[[ Dataset extract, beginning ]]

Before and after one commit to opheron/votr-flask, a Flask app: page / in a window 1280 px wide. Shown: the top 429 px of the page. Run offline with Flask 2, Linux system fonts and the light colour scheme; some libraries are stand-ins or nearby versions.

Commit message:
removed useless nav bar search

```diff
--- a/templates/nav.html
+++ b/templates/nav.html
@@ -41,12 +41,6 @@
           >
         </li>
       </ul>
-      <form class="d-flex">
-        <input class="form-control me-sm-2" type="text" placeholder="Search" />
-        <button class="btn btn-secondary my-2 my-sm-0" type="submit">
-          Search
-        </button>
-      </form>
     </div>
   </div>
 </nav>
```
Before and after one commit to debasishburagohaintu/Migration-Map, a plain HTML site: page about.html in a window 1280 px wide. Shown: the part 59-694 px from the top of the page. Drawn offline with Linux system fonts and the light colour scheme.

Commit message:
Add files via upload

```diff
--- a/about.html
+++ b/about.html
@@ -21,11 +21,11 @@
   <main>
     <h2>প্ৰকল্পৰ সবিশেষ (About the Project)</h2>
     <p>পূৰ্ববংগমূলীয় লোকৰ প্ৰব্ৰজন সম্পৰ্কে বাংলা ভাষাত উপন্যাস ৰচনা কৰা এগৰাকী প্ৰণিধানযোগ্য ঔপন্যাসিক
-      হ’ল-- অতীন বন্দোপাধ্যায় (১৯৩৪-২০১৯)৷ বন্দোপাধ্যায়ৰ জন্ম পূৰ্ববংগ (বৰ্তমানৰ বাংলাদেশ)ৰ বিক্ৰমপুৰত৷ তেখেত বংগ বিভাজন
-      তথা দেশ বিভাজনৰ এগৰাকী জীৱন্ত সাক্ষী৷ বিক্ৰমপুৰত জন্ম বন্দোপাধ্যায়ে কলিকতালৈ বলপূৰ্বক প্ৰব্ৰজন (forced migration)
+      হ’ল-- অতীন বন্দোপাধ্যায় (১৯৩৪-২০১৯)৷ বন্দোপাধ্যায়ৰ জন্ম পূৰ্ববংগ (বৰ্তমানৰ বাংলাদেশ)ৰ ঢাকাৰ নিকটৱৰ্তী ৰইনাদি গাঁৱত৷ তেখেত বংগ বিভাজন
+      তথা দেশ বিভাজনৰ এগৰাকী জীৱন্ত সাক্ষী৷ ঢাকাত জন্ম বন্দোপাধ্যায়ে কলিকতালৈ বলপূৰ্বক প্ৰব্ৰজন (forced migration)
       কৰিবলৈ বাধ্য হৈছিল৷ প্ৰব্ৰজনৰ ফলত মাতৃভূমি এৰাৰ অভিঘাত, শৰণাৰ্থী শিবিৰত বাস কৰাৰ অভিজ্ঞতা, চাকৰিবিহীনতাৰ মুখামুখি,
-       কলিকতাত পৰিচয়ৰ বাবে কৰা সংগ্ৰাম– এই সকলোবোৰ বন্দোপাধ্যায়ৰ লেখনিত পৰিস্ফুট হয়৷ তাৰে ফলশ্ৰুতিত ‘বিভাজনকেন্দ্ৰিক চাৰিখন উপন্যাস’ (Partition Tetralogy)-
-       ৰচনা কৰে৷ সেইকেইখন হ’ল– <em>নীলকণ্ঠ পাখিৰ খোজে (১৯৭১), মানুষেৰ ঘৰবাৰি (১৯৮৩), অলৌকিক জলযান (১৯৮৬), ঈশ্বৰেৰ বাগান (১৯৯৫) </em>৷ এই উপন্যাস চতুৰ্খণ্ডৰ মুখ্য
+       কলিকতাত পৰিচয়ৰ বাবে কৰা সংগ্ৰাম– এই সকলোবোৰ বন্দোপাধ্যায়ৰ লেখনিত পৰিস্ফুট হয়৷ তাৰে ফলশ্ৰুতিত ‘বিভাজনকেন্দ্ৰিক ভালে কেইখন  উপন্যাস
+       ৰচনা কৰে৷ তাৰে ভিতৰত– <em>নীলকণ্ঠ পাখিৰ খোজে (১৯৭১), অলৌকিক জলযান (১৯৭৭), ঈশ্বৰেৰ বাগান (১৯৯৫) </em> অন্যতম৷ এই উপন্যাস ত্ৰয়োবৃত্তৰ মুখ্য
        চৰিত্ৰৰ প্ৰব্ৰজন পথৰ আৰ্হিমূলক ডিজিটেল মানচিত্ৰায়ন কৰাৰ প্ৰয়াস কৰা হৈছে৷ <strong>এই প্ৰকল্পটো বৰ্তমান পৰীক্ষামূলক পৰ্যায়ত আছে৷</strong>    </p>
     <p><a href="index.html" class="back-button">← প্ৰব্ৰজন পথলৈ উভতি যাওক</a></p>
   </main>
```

[[ Dataset extract, end ]]

• What this task involves
Return from the data every line that holds "html".

• Answer for this exercise
--- a/templates/nav.html
+++ b/templates/nav.html
Before and after one commit to debasishburagohaintu/Migration-Map, a plain HTML site: page about.html in a window 1280 px wide. Shown: the part 59-694 px from the top of the page. Drawn offline with Linux system fonts and the light colour scheme.
--- a/about.html
+++ b/about.html
     <p><a href="index.html" class="back-button">← প্ৰব্ৰজন পথলৈ উভতি যাওক</a></p>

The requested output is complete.